=== Information supplied ===
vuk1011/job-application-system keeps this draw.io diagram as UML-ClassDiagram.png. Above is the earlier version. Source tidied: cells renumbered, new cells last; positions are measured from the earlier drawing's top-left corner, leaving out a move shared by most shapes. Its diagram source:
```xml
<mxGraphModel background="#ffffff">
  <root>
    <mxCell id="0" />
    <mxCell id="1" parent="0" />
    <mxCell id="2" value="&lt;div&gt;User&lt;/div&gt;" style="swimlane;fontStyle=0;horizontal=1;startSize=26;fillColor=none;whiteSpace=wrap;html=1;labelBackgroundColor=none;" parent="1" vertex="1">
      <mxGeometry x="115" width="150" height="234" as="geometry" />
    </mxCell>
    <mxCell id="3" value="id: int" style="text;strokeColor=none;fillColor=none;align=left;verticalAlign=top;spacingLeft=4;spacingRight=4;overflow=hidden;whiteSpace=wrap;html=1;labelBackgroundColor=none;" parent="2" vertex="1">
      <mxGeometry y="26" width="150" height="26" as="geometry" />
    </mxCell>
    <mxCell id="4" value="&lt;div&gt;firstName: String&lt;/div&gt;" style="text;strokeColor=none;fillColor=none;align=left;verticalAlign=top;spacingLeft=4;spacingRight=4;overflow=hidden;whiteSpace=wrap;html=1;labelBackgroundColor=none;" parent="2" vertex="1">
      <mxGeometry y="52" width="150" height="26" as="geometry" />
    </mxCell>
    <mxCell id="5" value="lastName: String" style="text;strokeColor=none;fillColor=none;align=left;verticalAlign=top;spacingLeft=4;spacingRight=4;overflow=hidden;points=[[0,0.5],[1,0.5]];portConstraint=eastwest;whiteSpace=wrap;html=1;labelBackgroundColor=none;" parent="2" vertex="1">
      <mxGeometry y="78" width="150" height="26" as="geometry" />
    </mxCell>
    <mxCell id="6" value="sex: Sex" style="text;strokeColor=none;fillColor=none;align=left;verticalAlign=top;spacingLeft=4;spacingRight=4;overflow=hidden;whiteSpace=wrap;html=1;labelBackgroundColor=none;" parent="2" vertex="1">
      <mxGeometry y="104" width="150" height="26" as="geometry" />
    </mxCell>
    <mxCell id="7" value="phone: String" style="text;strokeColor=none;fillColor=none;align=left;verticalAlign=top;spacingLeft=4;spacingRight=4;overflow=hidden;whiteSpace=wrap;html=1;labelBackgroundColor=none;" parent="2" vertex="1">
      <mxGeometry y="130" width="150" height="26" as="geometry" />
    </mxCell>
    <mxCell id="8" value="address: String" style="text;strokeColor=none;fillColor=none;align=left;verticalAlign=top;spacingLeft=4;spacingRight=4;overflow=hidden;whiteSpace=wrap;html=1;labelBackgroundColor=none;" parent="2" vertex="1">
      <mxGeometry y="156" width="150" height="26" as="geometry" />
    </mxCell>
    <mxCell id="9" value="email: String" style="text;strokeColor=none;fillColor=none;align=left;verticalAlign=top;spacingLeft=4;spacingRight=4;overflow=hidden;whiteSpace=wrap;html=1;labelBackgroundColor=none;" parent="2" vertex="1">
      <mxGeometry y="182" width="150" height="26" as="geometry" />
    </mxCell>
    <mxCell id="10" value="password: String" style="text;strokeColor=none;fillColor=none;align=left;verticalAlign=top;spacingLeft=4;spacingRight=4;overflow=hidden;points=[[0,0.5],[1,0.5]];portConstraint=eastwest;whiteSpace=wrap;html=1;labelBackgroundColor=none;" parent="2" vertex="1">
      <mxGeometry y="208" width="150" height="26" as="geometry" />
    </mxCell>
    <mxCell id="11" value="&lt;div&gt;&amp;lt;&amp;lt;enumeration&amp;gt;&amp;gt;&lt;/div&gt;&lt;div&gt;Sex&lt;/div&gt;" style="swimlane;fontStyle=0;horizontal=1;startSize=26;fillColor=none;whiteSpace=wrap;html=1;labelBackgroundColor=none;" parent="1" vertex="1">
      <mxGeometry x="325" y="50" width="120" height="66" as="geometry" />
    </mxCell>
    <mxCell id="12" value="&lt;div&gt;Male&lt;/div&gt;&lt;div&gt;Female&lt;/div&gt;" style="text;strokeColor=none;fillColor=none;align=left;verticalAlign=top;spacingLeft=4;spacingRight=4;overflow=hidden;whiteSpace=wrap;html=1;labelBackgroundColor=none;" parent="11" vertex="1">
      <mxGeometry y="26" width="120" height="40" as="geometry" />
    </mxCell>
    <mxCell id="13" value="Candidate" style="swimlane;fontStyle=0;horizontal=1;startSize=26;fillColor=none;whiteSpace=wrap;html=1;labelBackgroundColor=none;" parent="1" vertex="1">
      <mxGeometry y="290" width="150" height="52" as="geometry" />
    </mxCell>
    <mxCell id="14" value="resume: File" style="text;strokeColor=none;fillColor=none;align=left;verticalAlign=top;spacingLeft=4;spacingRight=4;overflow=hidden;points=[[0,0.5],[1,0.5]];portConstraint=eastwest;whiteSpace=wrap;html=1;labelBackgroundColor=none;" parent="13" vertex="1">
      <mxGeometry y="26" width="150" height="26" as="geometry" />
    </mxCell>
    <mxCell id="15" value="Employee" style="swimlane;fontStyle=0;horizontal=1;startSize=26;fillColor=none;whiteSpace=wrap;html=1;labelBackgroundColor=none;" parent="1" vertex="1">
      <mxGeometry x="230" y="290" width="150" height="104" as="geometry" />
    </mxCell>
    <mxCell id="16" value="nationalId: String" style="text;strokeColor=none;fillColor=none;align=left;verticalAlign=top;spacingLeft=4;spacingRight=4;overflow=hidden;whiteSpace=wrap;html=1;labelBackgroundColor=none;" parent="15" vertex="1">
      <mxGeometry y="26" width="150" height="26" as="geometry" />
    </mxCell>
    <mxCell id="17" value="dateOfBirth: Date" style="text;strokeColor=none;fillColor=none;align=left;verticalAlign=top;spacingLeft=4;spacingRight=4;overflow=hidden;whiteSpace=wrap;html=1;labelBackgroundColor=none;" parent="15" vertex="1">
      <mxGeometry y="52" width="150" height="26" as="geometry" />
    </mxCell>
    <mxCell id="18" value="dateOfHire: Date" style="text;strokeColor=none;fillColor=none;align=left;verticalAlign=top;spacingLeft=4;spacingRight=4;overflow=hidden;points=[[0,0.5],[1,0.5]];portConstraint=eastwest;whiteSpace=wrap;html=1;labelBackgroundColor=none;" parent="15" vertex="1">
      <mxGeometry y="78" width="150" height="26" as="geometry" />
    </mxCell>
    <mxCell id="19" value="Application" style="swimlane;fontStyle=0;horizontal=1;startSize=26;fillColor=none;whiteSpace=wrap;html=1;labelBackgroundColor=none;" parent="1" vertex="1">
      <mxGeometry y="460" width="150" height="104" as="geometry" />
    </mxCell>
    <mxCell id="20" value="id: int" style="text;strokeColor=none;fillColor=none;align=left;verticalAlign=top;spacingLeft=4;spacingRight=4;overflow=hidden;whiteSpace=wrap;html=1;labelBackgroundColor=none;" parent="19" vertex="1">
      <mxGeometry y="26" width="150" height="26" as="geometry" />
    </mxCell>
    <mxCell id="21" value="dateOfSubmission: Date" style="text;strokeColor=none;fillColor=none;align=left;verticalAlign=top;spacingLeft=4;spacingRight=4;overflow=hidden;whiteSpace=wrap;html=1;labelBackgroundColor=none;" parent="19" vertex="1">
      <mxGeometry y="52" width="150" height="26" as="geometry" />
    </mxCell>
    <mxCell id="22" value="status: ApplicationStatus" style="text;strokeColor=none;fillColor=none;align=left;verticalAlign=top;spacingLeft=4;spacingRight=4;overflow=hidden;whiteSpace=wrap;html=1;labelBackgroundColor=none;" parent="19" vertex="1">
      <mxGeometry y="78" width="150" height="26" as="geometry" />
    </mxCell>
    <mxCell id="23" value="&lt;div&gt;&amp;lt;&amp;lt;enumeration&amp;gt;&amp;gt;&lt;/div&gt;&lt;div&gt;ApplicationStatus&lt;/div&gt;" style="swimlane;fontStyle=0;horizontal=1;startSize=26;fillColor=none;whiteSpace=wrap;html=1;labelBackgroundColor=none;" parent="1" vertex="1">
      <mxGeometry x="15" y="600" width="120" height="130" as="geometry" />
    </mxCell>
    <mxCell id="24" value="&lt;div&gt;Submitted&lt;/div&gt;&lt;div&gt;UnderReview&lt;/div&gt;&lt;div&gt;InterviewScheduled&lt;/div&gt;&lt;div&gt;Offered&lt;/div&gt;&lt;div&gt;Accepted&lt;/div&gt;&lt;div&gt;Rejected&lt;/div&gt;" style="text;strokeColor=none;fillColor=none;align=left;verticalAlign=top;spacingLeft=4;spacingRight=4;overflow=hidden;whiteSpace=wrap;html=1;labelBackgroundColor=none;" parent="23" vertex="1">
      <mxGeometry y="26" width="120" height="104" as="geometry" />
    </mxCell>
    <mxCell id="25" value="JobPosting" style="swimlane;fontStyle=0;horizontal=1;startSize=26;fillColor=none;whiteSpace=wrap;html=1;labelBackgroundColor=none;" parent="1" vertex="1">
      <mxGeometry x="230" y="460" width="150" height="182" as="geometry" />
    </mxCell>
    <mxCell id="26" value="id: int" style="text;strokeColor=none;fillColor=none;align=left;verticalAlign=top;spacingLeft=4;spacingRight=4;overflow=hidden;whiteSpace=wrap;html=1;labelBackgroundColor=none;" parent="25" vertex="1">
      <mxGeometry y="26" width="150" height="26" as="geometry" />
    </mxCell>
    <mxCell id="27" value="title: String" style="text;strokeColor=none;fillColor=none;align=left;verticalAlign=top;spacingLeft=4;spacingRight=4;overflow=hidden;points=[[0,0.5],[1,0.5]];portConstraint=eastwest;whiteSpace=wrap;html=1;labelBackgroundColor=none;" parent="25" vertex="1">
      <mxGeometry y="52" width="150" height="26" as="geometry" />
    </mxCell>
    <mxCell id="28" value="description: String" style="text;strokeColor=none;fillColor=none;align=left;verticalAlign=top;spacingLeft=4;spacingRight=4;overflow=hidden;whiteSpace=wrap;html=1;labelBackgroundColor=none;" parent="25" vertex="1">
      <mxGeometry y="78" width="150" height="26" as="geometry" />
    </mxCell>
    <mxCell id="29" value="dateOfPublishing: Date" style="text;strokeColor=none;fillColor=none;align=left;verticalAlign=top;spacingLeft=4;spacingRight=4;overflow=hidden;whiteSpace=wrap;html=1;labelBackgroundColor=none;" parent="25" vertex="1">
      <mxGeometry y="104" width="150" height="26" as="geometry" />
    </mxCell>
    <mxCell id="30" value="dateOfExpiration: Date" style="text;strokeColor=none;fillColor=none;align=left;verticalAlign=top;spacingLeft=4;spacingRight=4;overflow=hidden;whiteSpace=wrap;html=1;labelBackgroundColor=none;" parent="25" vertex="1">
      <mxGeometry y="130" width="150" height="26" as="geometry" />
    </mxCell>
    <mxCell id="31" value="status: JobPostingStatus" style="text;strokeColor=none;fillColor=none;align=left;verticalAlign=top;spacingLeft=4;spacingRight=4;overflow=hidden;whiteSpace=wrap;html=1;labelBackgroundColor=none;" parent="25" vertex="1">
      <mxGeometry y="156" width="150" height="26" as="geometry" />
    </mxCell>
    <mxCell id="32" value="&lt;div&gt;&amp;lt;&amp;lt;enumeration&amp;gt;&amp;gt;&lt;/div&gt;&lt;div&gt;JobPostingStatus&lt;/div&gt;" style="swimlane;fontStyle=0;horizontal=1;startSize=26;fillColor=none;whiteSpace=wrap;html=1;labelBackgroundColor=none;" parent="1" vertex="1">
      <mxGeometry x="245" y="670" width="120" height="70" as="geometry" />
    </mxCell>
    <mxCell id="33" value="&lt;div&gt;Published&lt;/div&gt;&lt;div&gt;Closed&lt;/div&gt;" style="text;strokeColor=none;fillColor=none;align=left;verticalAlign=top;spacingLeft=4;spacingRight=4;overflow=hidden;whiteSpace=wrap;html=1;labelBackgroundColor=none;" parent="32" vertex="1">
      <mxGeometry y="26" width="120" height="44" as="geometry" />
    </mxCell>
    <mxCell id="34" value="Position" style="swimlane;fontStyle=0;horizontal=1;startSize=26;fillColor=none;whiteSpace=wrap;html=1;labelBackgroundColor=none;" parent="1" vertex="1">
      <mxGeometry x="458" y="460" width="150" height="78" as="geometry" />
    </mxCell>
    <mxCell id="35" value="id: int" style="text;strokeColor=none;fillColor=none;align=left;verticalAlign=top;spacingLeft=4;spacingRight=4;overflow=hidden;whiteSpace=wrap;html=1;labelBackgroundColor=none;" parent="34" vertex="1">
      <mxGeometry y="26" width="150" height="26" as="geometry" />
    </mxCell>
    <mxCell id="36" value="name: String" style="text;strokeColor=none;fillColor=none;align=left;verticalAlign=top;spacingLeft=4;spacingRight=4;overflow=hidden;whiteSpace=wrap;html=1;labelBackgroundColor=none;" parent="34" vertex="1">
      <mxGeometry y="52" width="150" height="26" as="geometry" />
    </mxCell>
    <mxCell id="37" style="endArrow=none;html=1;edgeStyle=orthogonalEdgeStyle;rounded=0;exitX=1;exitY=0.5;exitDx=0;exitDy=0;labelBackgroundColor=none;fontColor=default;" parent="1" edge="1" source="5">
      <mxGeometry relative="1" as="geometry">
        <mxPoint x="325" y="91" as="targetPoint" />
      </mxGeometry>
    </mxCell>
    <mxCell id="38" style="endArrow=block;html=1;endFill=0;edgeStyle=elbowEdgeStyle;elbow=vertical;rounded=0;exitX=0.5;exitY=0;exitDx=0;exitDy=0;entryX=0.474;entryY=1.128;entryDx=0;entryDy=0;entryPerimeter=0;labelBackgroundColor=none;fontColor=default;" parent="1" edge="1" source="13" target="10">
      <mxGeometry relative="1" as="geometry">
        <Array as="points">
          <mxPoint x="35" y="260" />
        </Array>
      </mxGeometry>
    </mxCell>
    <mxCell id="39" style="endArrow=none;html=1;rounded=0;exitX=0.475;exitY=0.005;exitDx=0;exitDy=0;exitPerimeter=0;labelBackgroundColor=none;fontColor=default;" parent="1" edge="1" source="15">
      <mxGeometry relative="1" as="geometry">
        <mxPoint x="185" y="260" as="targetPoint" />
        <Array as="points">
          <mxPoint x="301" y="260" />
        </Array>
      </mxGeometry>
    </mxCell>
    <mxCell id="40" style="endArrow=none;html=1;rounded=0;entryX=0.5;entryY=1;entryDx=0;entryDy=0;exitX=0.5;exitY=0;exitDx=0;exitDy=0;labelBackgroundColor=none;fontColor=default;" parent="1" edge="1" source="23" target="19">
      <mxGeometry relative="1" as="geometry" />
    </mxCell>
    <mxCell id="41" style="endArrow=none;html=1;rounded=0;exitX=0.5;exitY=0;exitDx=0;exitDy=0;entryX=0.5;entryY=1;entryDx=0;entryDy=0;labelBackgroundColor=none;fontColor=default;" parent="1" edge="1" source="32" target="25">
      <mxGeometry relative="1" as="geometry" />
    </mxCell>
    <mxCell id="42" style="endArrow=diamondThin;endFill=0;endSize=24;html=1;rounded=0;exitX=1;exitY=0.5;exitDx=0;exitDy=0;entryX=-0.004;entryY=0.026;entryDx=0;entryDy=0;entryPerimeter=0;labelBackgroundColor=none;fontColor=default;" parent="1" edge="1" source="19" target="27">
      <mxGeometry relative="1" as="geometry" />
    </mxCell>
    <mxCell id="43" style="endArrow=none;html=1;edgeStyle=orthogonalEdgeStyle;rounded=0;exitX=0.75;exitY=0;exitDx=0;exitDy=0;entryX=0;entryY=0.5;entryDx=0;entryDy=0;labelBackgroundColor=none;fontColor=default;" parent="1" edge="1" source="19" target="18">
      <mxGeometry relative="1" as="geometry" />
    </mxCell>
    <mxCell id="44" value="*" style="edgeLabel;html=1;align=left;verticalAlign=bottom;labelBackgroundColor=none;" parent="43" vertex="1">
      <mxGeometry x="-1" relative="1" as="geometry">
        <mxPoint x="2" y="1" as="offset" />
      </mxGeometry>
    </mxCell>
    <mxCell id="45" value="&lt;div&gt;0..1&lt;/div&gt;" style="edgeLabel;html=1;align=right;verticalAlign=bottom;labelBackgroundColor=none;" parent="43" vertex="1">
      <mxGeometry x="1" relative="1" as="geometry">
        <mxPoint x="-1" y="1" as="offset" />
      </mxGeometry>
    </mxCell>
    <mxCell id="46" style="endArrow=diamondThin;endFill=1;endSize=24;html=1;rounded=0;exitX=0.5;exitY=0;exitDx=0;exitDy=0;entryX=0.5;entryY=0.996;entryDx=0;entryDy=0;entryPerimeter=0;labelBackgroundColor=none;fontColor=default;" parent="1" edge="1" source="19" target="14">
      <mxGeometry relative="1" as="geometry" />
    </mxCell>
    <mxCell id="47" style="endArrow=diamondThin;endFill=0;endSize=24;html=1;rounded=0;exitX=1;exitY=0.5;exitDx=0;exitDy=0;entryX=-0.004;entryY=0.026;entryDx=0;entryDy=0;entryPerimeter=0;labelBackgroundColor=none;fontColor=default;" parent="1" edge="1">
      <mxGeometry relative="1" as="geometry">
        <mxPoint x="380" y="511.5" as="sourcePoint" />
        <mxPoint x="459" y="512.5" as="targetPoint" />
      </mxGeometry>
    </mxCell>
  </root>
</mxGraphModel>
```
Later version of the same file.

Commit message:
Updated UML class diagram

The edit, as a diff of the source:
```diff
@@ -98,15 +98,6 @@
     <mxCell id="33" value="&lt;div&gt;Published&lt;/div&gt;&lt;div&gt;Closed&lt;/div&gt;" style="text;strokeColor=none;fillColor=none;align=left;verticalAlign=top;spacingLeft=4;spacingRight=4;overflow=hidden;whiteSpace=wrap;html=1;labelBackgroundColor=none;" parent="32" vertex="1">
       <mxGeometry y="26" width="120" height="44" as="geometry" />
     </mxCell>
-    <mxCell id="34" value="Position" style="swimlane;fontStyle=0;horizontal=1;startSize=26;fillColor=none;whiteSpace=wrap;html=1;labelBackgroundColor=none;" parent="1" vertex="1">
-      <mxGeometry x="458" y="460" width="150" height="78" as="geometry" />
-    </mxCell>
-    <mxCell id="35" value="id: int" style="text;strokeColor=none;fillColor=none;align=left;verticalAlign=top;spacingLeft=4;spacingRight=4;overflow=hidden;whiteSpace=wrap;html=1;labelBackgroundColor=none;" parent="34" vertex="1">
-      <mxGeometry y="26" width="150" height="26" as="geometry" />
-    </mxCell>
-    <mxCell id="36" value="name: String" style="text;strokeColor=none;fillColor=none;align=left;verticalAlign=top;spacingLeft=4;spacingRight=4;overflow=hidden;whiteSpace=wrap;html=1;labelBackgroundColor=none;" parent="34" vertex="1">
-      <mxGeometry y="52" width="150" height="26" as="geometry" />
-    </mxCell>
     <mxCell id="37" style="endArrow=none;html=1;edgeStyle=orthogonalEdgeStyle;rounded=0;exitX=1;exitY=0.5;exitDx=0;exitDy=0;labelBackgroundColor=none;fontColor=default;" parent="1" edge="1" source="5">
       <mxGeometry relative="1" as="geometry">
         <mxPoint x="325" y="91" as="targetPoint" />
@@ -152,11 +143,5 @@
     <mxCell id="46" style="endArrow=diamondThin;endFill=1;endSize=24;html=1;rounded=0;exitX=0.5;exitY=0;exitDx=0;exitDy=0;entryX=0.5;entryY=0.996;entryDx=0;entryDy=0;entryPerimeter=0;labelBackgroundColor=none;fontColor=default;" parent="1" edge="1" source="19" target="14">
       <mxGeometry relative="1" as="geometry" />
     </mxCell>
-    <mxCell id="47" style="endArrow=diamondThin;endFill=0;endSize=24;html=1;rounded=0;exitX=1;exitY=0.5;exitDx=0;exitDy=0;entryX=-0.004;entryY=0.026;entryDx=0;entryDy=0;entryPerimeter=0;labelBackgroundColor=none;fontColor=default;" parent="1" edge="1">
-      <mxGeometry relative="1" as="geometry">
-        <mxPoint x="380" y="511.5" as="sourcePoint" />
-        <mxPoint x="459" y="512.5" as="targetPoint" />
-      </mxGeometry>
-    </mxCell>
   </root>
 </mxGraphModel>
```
===
What this task involves - Copy each line in the entries above where the word "orthogonalEdgeStyle" shows up.

Exercise answer -
    <mxCell id="37" style="endArrow=none;html=1;edgeStyle=orthogonalEdgeStyle;rounded=0;exitX=1;exitY=0.5;exitDx=0;exitDy=0;labelBackgroundColor=none;fontColor=default;" parent="1" edge="1" source="5">
    <mxCell id="43" style="endArrow=none;html=1;edgeStyle=orthogonalEdgeStyle;rounded=0;exitX=0.75;exitY=0;exitDx=0;exitDy=0;entryX=0;entryY=0.5;entryDx=0;entryDy=0;labelBackgroundColor=none;fontColor=default;" parent="1" edge="1" source="19" target="18">
     <mxCell id="37" style="endArrow=none;html=1;edgeStyle=orthogonalEdgeStyle;rounded=0;exitX=1;exitY=0.5;exitDx=0;exitDy=0;labelBackgroundColor=none;fontColor=default;" parent="1" edge="1" source="5">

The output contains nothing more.